The radioactive dangers of nuclear power, unfortunately, are with us throughout the fuel cycle, from mining, refining, shipping, reacting in the plant itself, and handling the wastes for upwards of 10,000 years. We now have 65,000 tonnes of such wastes in temporary storage across the country, not to mention multiples of this in “low-level” radioactive waste. Then there’s the link between civil nuclear power programs and weapons, and terrorism.

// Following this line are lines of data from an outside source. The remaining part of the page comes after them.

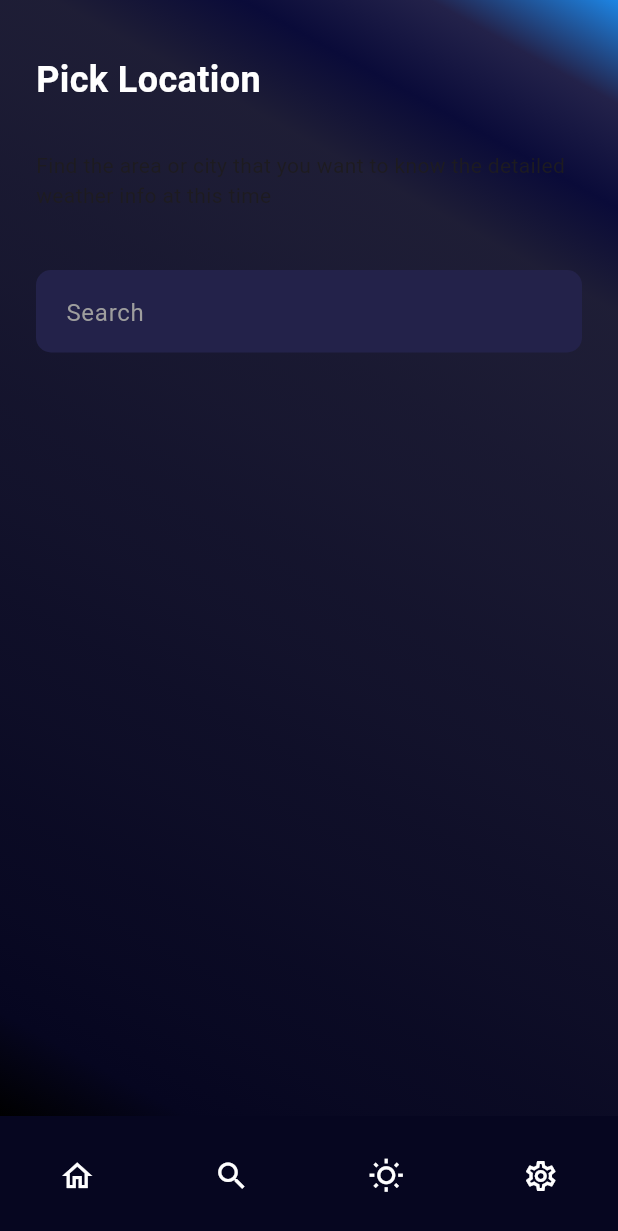
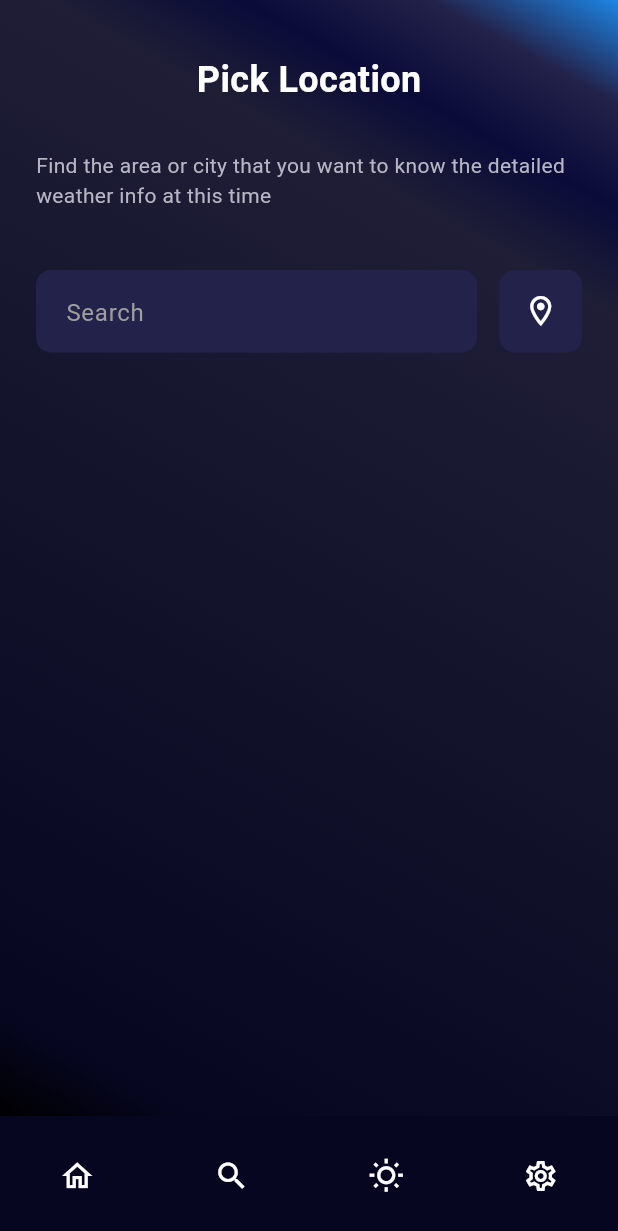
Before and after one commit to NguyenNhatHuynh/Weather-App-RestAPI, a Flutter app: the screen it shows after launch, item 2 of the bottom bar chosen, on a phone screen of 412 x 824 dp. Shown: the top 1231 px of the screen. Run offline on Flutter 3.47's test engine with Material 3 defaults, Android fonts, the phone set to English and light mode, and no system bars; our stand-ins replace dio, flutter_riverpod, geolocator, jiffy.

Commit message:
Design UI Search Screen

```diff
--- a/lib/screens/search_screen.dart
+++ b/lib/screens/search_screen.dart
@@ -1,4 +1,5 @@
 import 'package:flutter/material.dart';
+import 'package:weather_app_restapi/constants/app_colors.dart';
 import 'package:weather_app_restapi/constants/text_styles.dart';
 import 'package:weather_app_restapi/views/gradient_container.dart';
 import 'package:weather_app_restapi/widgets/round_text_field.dart';
@@ -30,13 +31,15 @@ class _SearchScreenState extends State<SearchScreen> {
     return Scaffold(
       body: GradientContainer(
         children: [
-          Text(
-            'Pick Location',
-            style: TextStyles.h1,
-          ),
-          const SizedBox(height: 30),
-          Text(
-            'Find the area or city that you want to know the detailed weather info at this time',
+          Column(
+            children: [
+              Text('Pick Location', style: TextStyles.h1),
+              const SizedBox(height: 30),
+              Text(
+                'Find the area or city that you want to know the detailed weather info at this time',
+                style: TextStyles.subtitleText,
+              ),
+            ],
           ),
           const SizedBox(height: 40),
           Row(
@@ -46,6 +49,8 @@ class _SearchScreenState extends State<SearchScreen> {
                   controller: _controller,
                 ),
               ),
+              const SizedBox(width: 15),
+              LocationIcon(),
             ],
           ),
         ],
@@ -53,3 +58,23 @@ class _SearchScreenState extends State<SearchScreen> {
     );
   }
 }
+
+class LocationIcon extends StatelessWidget {
+  const LocationIcon({super.key});
+
+  @override
+  Widget build(BuildContext context) {
+    return Container(
+      height: 55,
+      width: 55,
+      decoration: BoxDecoration(
+        borderRadius: BorderRadius.circular(10),
+        color: AppColors.accentBlue,
+      ),
+      child: const Icon(
+        Icons.location_on_outlined,
+        color: Colors.white,
+      ),
+    );
+  }
+}
```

At San Onofre, there are 1,400 tons of highly radioactive spent fuel, hundreds of thousands of spent fuel rods, most in water-filled cooling ponds (1,100 tons), that could potentially be affected by a Fukushima-style earthquake/tsunami, or attack and that are within 50 miles of nearly 9 million people. The pools were never designed for such concentrations and long-term storage; federal government plans for permanent solutions – notably Yucca Mountain – have been greatly delayed. The next step for the wastes is dry cask storage.
Radiation is expressed as subatomic particles traveling at or near the speed of light. That’s 186,000 miles per second. In a reactor, this thermal energy drives steam turbines. When humans are exposed to radiation, and if intense enough, it is an ionizing force that can penetrate deep in the body knocking electrons off particles and burning havoc. If the radiation penetrates sex cells, it can cause genetic abnormalities. Bodies fight back, often causing cancers in the process.
Small doses of radiation are natural. Radiation is measured in REMs, Roentgen Equivalent in Man… the smaller the dose the better. (Roentgen discovered the x-ray.) Small doses cause nausea and fatigue (50 REMs), and vomiting (70). Bigger doses cause hair loss, and hemorrhaging (100), and death within months (400) and death within hours or days (2,000). As an employee of New York Power Authority, I remember walking inside the Indian Point 3 nuclear reactor containment vessel years ago, standing casually at the rim of the pool of reactor tubes with my NRC badge measuring REMs.
Is nuclear power dangerous? Good question. Big accidents seem to happen every decade or so, looking back to Three Mile Island (1979), Chernobyl (1986), and Fukushima Daiichi (2011). They were the result of human error, lousy design, and massive natural events. In theory, nuclear reactions can be controlled and safe; in theory wastes can be stored safely too.
The Chernobyl Exclusion Zone, known commonly as “The Zone,” is a 30-kilometer radius from the nuclear plant. Evacuations were ordered, and the area placed under military control. Its borders were later expanded, now an area of 2,600 square kilometers. At Fukushima, there is a 20-kilometer exclusion zone. Imagine drawing such a zone around a nuclear plant near you, and removing all the people, businesses, schools… everything, for perhaps a century or more.
So this issue focuses on “the magnificent,” a series of projects that have caught my eye recently and that certainly challenge the need for an “all of the above” national energy strategy. This smattering of technologies, and the boundless ingenuity that they represent, buries the concept of taking life-threatening risks to generate power.
This EcoNet News issue features the magnificent… from airborne wind turbines, to net positive waste gasification, Elon Musk’s proposed Hyperloop, the net zero building movement, and the White House going solar once more. What a wonderful world, and one in which the perils of radiation need not be considered and weighed in statistical probabilities.